Every line below that includes "models" counts toward the total. Report that total alone.

═══ SOURCE RECORDS ═══

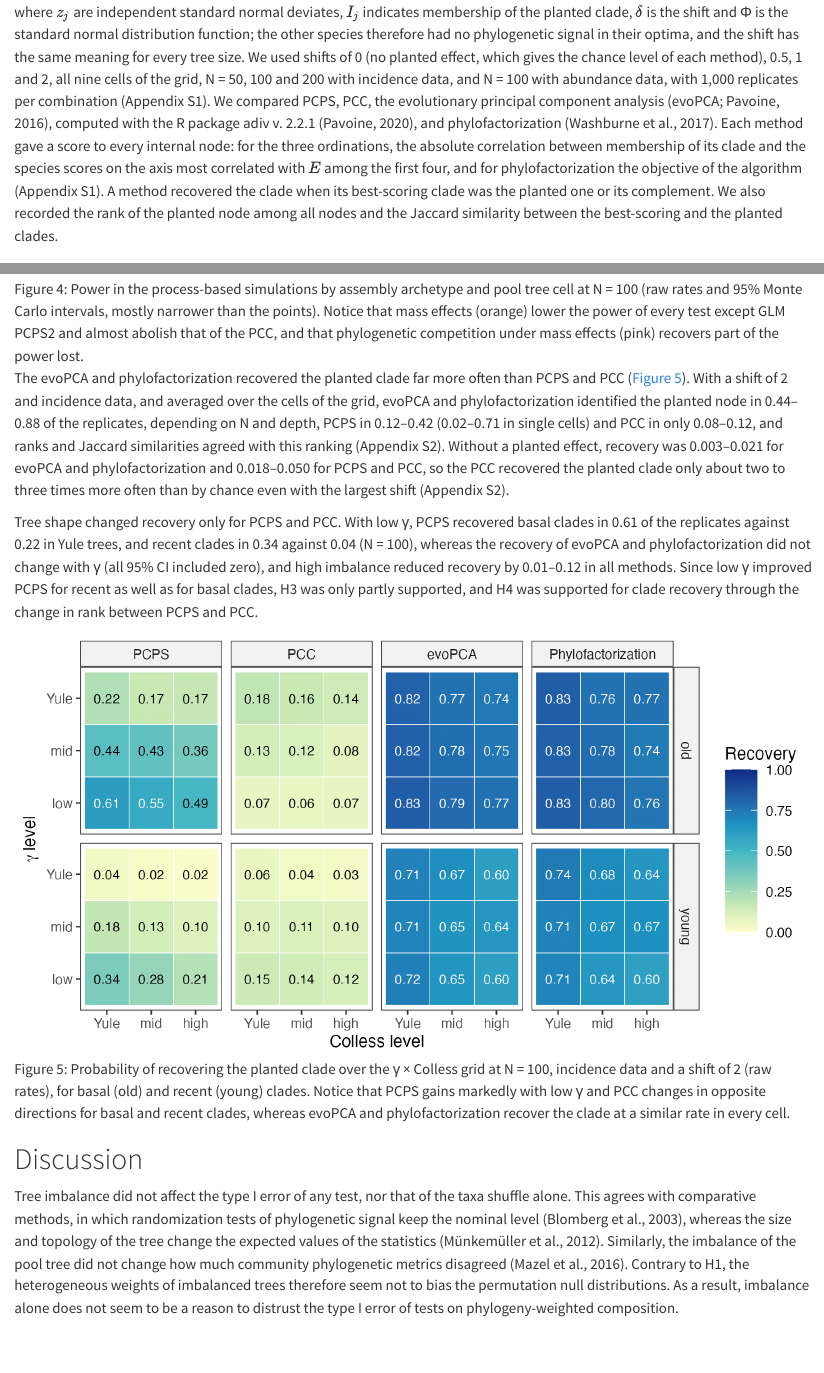
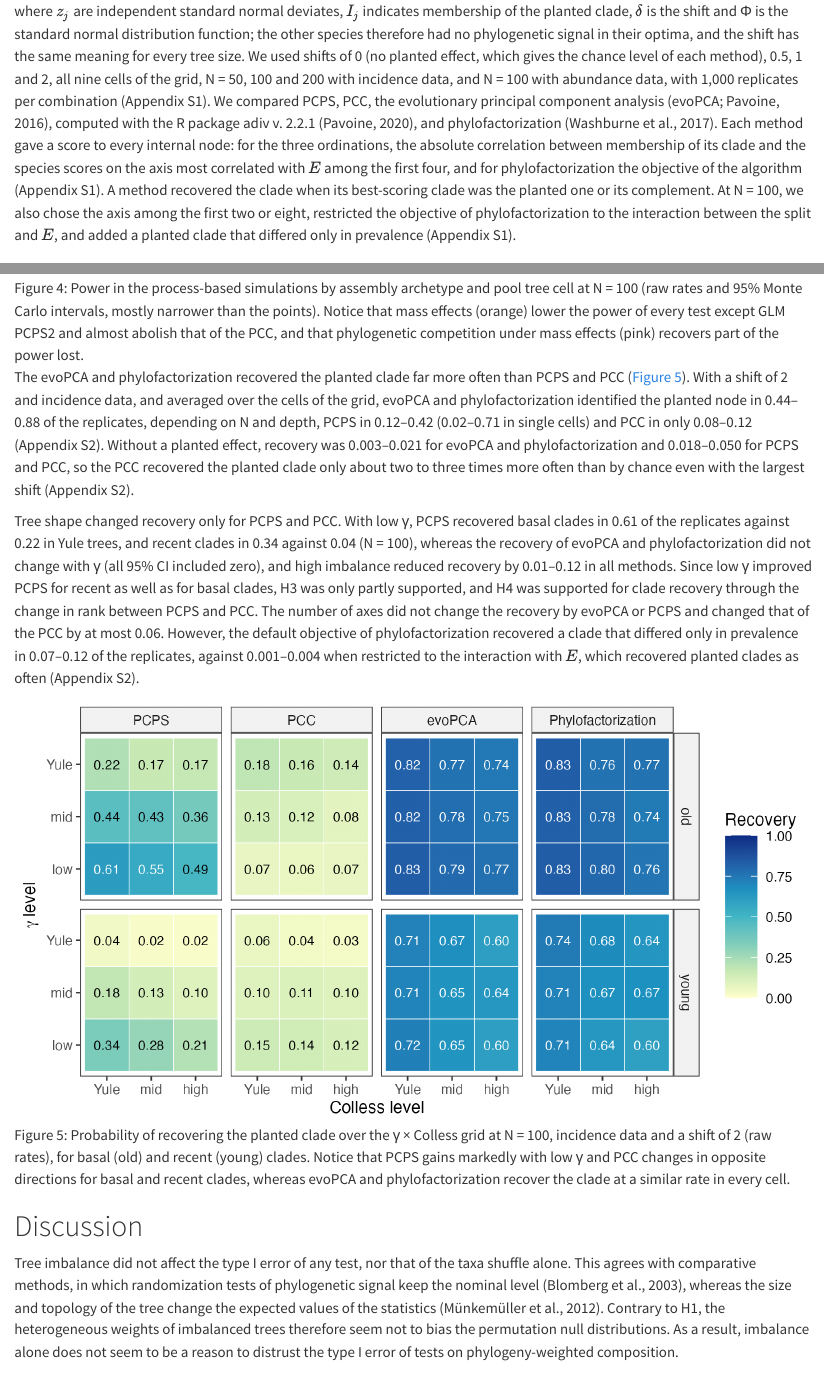
Before and after one commit to diogoprov/pcps-sim, a Quarto document (manuscript/methods_results.qmd): the page in a window 1100 px wide, from 6600 px down before the commit and from 6570 px down after it, so that both start at the same text, and a second part further down, joined at a grey line. Rendered offline with R 4.5, knitr and Pandoc in place of Quarto, with nearby package versions; drawn as R Markdown's standard HTML page in place of the format the file asks for.

Commit message:
Ponto 6 aplicado: sensibilidade da recuperação de clados no texto e no SI
Métodos e Resultados resumem a análise de sensibilidade (eixos e objetivo da
phylofactorization); Discussão e recomendação (v) passam a exigir o objetivo
restrito à interação com o gradiente. Apêndice S1 (método) e S2 (nova seção).
Cortes compensatórios mantêm ≈ 7.982 palavras.

Co-Authored-By: Claude Opus 5.5 <noreply@anthropic.com>

```diff
--- a/manuscript/methods_results.qmd
+++ b/manuscript/methods_results.qmd
@@ -95,7 +95,7 @@
 
 $$u_j = -1 + 102\,\Phi(z_j + \delta I_j),$$
 
-where $z_j$ are independent standard normal deviates, $I_j$ indicates membership of the planted clade, $\delta$ is the shift and Φ is the standard normal distribution function; the other species therefore had no phylogenetic signal in their optima, and the shift has the same meaning for every tree size. We used shifts of 0 (no planted effect, which gives the chance level of each method), 0.5, 1 and 2, all nine cells of the grid, N = 50, 100 and 200 with incidence data, and N = 100 with abundance data, with 1,000 replicates per combination (Appendix S1). We compared PCPS, PCC, the evolutionary principal component analysis (evoPCA; Pavoine, 2016), computed with the R package adiv v. 2.2.1 (Pavoine, 2020), and phylofactorization (Washburne et al., 2017). Each method gave a score to every internal node: for the three ordinations, the absolute correlation between membership of its clade and the species scores on the axis most correlated with $E$ among the first four, and for phylofactorization the objective of the algorithm (Appendix S1). A method recovered the clade when its best-scoring clade was the planted one or its complement. We also recorded the rank of the planted node among all nodes and the Jaccard similarity between the best-scoring and the planted clades.
+where $z_j$ are independent standard normal deviates, $I_j$ indicates membership of the planted clade, $\delta$ is the shift and Φ is the standard normal distribution function; the other species therefore had no phylogenetic signal in their optima, and the shift has the same meaning for every tree size. We used shifts of 0 (no planted effect, which gives the chance level of each method), 0.5, 1 and 2, all nine cells of the grid, N = 50, 100 and 200 with incidence data, and N = 100 with abundance data, with 1,000 replicates per combination (Appendix S1). We compared PCPS, PCC, the evolutionary principal component analysis (evoPCA; Pavoine, 2016), computed with the R package adiv v. 2.2.1 (Pavoine, 2020), and phylofactorization (Washburne et al., 2017). Each method gave a score to every internal node: for the three ordinations, the absolute correlation between membership of its clade and the species scores on the axis most correlated with $E$ among the first four, and for phylofactorization the objective of the algorithm (Appendix S1). A method recovered the clade when its best-scoring clade was the planted one or its complement. At N = 100, we also chose the axis among the first two or eight, restricted the objective of phylofactorization to the interaction between the split and $E$, and added a planted clade that differed only in prevalence (Appendix S1).
 
 ## Performance measures and statistical models
 
@@ -127,15 +127,15 @@
 
 ![Power in the process-based simulations by assembly archetype and pool tree cell at N = 100 (raw rates and 95% Monte Carlo intervals, mostly narrower than the points). Notice that mass effects (orange) lower the power of every test except GLM PCPS2 and almost abolish that of the PCC, and that phylogenetic competition under mass effects (pink) recovers part of the power lost.](figures/fig4_layerB_power.png){#fig-layerB width=100%}
 
-The evoPCA and phylofactorization recovered the planted clade far more often than PCPS and PCC (@fig-clade). With a shift of 2 and incidence data, and averaged over the cells of the grid, evoPCA and phylofactorization identified the planted node in 0.44–0.88 of the replicates, depending on N and depth, PCPS in 0.12–0.42 (0.02–0.71 in single cells) and PCC in only 0.08–0.12, and ranks and Jaccard similarities agreed with this ranking (Appendix S2). Without a planted effect, recovery was 0.003–0.021 for evoPCA and phylofactorization and 0.018–0.050 for PCPS and PCC, so the PCC recovered the planted clade only about two to three times more often than by chance even with the largest shift (Appendix S2).
+The evoPCA and phylofactorization recovered the planted clade far more often than PCPS and PCC (@fig-clade). With a shift of 2 and incidence data, and averaged over the cells of the grid, evoPCA and phylofactorization identified the planted node in 0.44–0.88 of the replicates, depending on N and depth, PCPS in 0.12–0.42 (0.02–0.71 in single cells) and PCC in only 0.08–0.12 (Appendix S2). Without a planted effect, recovery was 0.003–0.021 for evoPCA and phylofactorization and 0.018–0.050 for PCPS and PCC, so the PCC recovered the planted clade only about two to three times more often than by chance even with the largest shift (Appendix S2).
 
-Tree shape changed recovery only for PCPS and PCC. With low γ, PCPS recovered basal clades in 0.61 of the replicates against 0.22 in Yule trees, and recent clades in 0.34 against 0.04 (N = 100), whereas the recovery of evoPCA and phylofactorization did not change with γ (all 95% CI included zero), and high imbalance reduced recovery by 0.01–0.12 in all methods. Since low γ improved PCPS for recent as well as for basal clades, H3 was only partly supported, and H4 was supported for clade recovery through the change in rank between PCPS and PCC.
+Tree shape changed recovery only for PCPS and PCC. With low γ, PCPS recovered basal clades in 0.61 of the replicates against 0.22 in Yule trees, and recent clades in 0.34 against 0.04 (N = 100), whereas the recovery of evoPCA and phylofactorization did not change with γ (all 95% CI included zero), and high imbalance reduced recovery by 0.01–0.12 in all methods. Since low γ improved PCPS for recent as well as for basal clades, H3 was only partly supported, and H4 was supported for clade recovery through the change in rank between PCPS and PCC. The number of axes did not change the recovery by evoPCA or PCPS and changed that of the PCC by at most 0.06. However, the default objective of phylofactorization recovered a clade that differed only in prevalence in 0.07–0.12 of the replicates, against 0.001–0.004 when restricted to the interaction with $E$, which recovered planted clades as often (Appendix S2).
 
 ![Probability of recovering the planted clade over the γ × Colless grid at N = 100, incidence data and a shift of 2 (raw rates), for basal (old) and recent (young) clades. Notice that PCPS gains markedly with low γ and PCC changes in opposite directions for basal and recent clades, whereas evoPCA and phylofactorization recover the clade at a similar rate in every cell.](figures/fig5_clade.png){#fig-clade width=100%}
 
 # Discussion
 
-Tree imbalance did not affect the type I error of any test, nor that of the taxa shuffle alone. This agrees with comparative methods, in which randomization tests of phylogenetic signal keep the nominal level (Blomberg et al., 2003), whereas the size and topology of the tree change the expected values of the statistics (Münkemüller et al., 2012). Similarly, the imbalance of the pool tree did not change how much community phylogenetic metrics disagreed (Mazel et al., 2016). Contrary to H1, the heterogeneous weights of imbalanced trees therefore seem not to bias the permutation null distributions. As a result, imbalance alone does not seem to be a reason to distrust the type I error of tests on phylogeny-weighted composition.
+Tree imbalance did not affect the type I error of any test, nor that of the taxa shuffle alone. This agrees with comparative methods, in which randomization tests of phylogenetic signal keep the nominal level (Blomberg et al., 2003), whereas the size and topology of the tree change the expected values of the statistics (Münkemüller et al., 2012). Contrary to H1, the heterogeneous weights of imbalanced trees therefore seem not to bias the permutation null distributions. As a result, imbalance alone does not seem to be a reason to distrust the type I error of tests on phylogeny-weighted composition.
 
 Very negative γ reduced the power of the GLM on the first PCPS axis and of the PCC, whereas PERMANOVA was less sensitive to it. The topology of the tree determines how many phylogenetic eigenvectors are needed to describe it (Diniz-Filho et al., 1998), and in trees with long internal branches near the root a few deep splits probably dominate the leading eigenvectors, so the first PCPS axis and the eigenvectors of the PCC may capture the deepest dichotomy even when the gradient sorts species along another one, although the share of variation on the first PCPS axis decreased rather than increased with low γ (Appendix S2). The RDA on the first two PCPS axes lost much less power, and the loss of the single-axis tests persisted when the optima had the same marginal distribution in every tree, so it is not explained by that distribution alone. However, related species still had similar optima in that run, and we did not record the eigenvalue spectra of each replicate, so we cannot separate the effect of γ on the analysis from its effect on the arrangement of the optima on the tree. Taken together, tests on single phylogenetic axes seem to be fragile when the tree has very negative γ.
 
--- a/manuscript/supporting_information.qmd
+++ b/manuscript/supporting_information.qmd
@@ -57,6 +57,8 @@
 ## Node scores of the clade-recovery methods
 
 For PCPS, PCC and evoPCA, each method took the axis most correlated with $E$ among its first four, and the score of each internal node was the absolute correlation between membership of its clade and the species scores on that axis. The species scores were the correlations of the columns of $\mathbf{P}$ with the PCPS axis, which equal the species scores of the R package PCPS; the values of the phylogenetic eigenvector for PCC; and the correlations of the species columns of the Hellinger-transformed table of evoPCA (Legendre & Gallagher, 2001). We did not use the branch loadings of evoPCA because, with incidence data, a branch is present wherever any of its descendants is, so the branch above a planted clade saturates and small subclades always correlate better with the axis. For phylofactorization (Washburne et al., 2017), the score of each split was the objective of the algorithm, the deviance explained by the phylogenetic factor in a binomial model with incidence data or the variance explained by the isometric log-ratio balance with abundance data; we computed it for every node, which gives the same best split as the R package phylofactor v. 0.0.1 (Washburne et al., 2017) while also ranking all nodes. For a given replicate, the planted clade, the optima and the gradient were the same across shifts and data types, so that only the factor of interest changed. The planted-clade objective replaced the per-node effect sizes under continuous Brownian motion that we had planned, because a planted clade defines unambiguously which answer is correct.
+
+We also recorded the rank of the planted node among all nodes and the Jaccard similarity between the best-scoring and the planted clades. In a sensitivity analysis (script 39_clade_sensitivity.R), we reanalysed the metacommunities of the main run at N = 100 with incidence data, in the Yule, low-γ and high-Colless cells and with shifts of 0, 1 and 2, using the same trees and seeds, so that the default settings reproduced the main run exactly. The three ordinations chose the axis most correlated with E among the first two, four or eight, and phylofactorization used either its default objective (the sequential deviance of the split and of its interaction with E) or the deviance of the interaction alone. As a control, we planted a clade without a shift whose maximum abundance was multiplied by 0.2, so that it differed from the rest in prevalence (0.32 against 0.47 on average, similar to the difference produced by a shift of 2, 0.35 against 0.47) but had no association with E; a hit in this control is a false recovery. All variants were computed on the same metacommunity, so their contrasts are paired by replicate.
 
 ## Performance measures and formal models of the simulation results
 
@@ -139,6 +141,10 @@
 ## Clade recovery with abundance data
 
 With abundance data, recovery was lower for the compositional phylofactorization (0.68 and 0.56 for basal and recent clades at N = 100) than for evoPCA (0.78 and 0.65), and PCPS gained 0.29 (95% CI 0.25–0.33) and 0.23 (0.21–0.25) with low γ.
+
+## Sensitivity of clade recovery
+
+The number of axes did not change the recovery by evoPCA, whose first axis was always the one most correlated with E, and changed that of PCPS by at most 0.001 (file clade_sensitivity.csv). The PCC recovered fewer clades with two axes (−0.02 to −0.06 with a shift of 2; paired 95% Monte Carlo intervals excluded zero) and slightly more with eight (up to +0.02), but remained far below evoPCA and phylofactorization. In the prevalence control, the default objective of phylofactorization recovered the planted clade in 0.069–0.116 of the replicates, about ten times its rate without a planted effect (0.005–0.010), whereas the interaction-only objective recovered it in 0.001–0.004, and the other methods stayed at or below their chance levels (evoPCA 0.005 on average, PCPS 0.026 and PCC 0.029). With a planted shift, the interaction-only objective recovered the clade as often as the default one with a shift of 2 (difference −0.010 to +0.017) and slightly more often with a shift of 1 (+0.010 to +0.042). With a shift of 2, evoPCA and phylofactorization were the two best methods in all 36 combinations of cell, depth, number of axes and objective, and phylofactorization was first in 30 of them; with a shift of 1, evoPCA was first in all combinations, and PCPS overtook phylofactorization in the low-γ cell, as expected from its gain with low γ (file clade_sensitivity_ranking.csv). Thus, the ranking of the methods does not depend on these choices, but the default objective of phylofactorization also responds to differences in prevalence unrelated to the gradient.
 
 ## Convergence and fit of the formal models
 
```
Also changed, not shown: docs/AI_INTERACTION_LOG.md, docs/MEMORIA_PROJETO.md, docs/review/ponto6_resultados_e_proposta.md (added), manuscript/methods_results.qmd (10 more changed lines), 3 other files.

═══

### OUTPUT FOR THIS EXERCISE
3